What is required: Find the lines below that contain the string "下部结构". Copy each one.

(Stored entries)
+---+

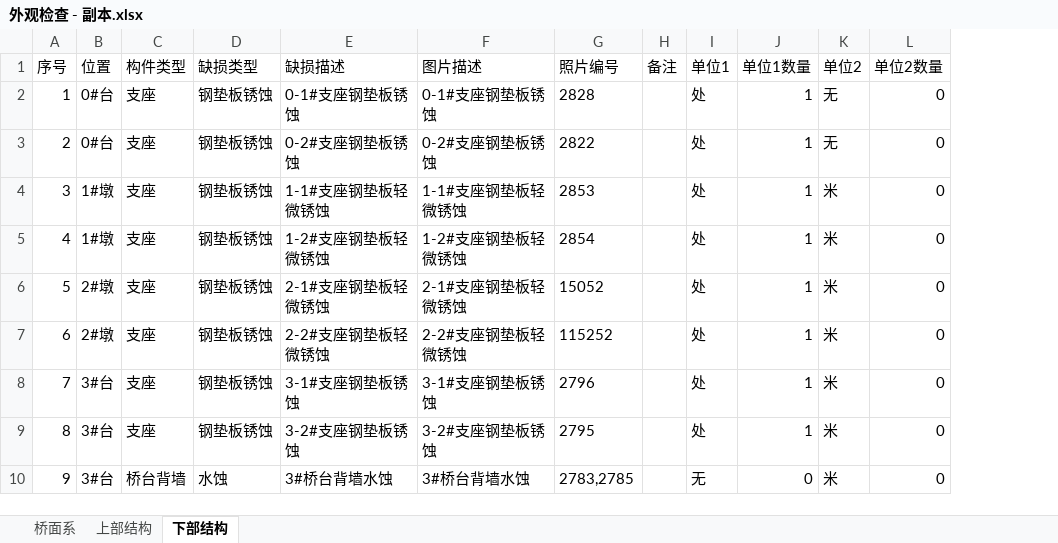
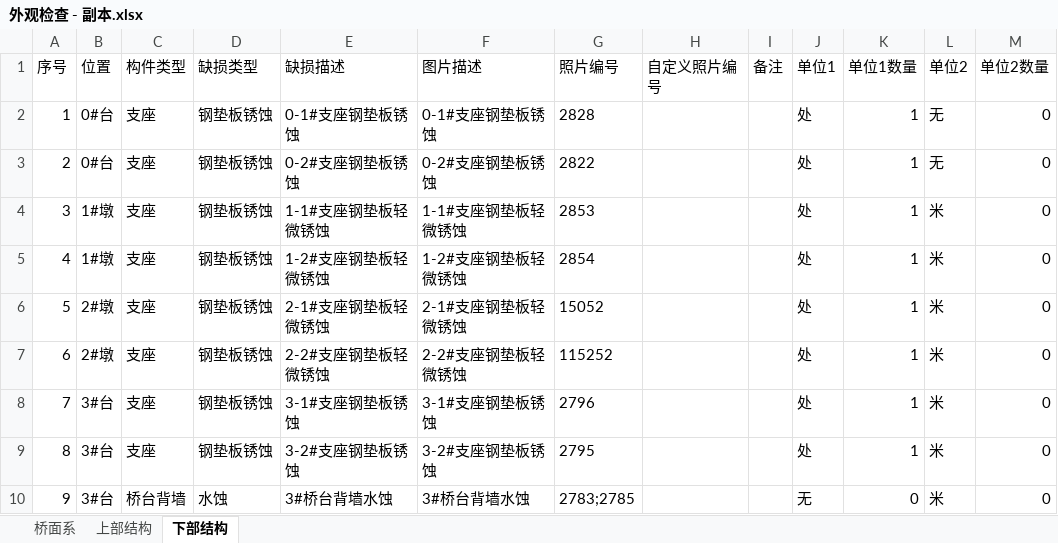
Before and after one commit to zjkl19/AutoRegularInspection, an Excel workbook: AutoRegularInspection/外观检查 - 副本.xlsx, sheet 下部结构, drawn as a sheet; only a part is shown; values as stored, in another font and other column widths than the file's, no borders; the diff names each change by its address in the sheet, - before the commit and + after, or states it on an @@ line.

```diff
--- a/AutoRegularInspection/外观检查 - 副本.xlsx (sheet 下部结构)
+++ b/AutoRegularInspection/外观检查 - 副本.xlsx (sheet 下部结构)
+column H (自定义照片编号), empty
-G10 (照片编号): 2783,2785
+G10 (照片编号): 2783;2785
```
Also changed, not shown: sheet 上部结构, sheet 桥面系, AutoRegularInspection/外观检查.xlsx, 20 other files.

+---+

Exercise result:
Before and after one commit to zjkl19/AutoRegularInspection, an Excel workbook: AutoRegularInspection/外观检查 - 副本.xlsx, sheet 下部结构, drawn as a sheet; only a part is shown; values as stored, in another font and other column widths than the file's, no borders; the diff names each change by its address in the sheet, - before the commit and + after, or states it on an @@ line.
--- a/AutoRegularInspection/外观检查 - 副本.xlsx (sheet 下部结构)
+++ b/AutoRegularInspection/外观检查 - 副本.xlsx (sheet 下部结构)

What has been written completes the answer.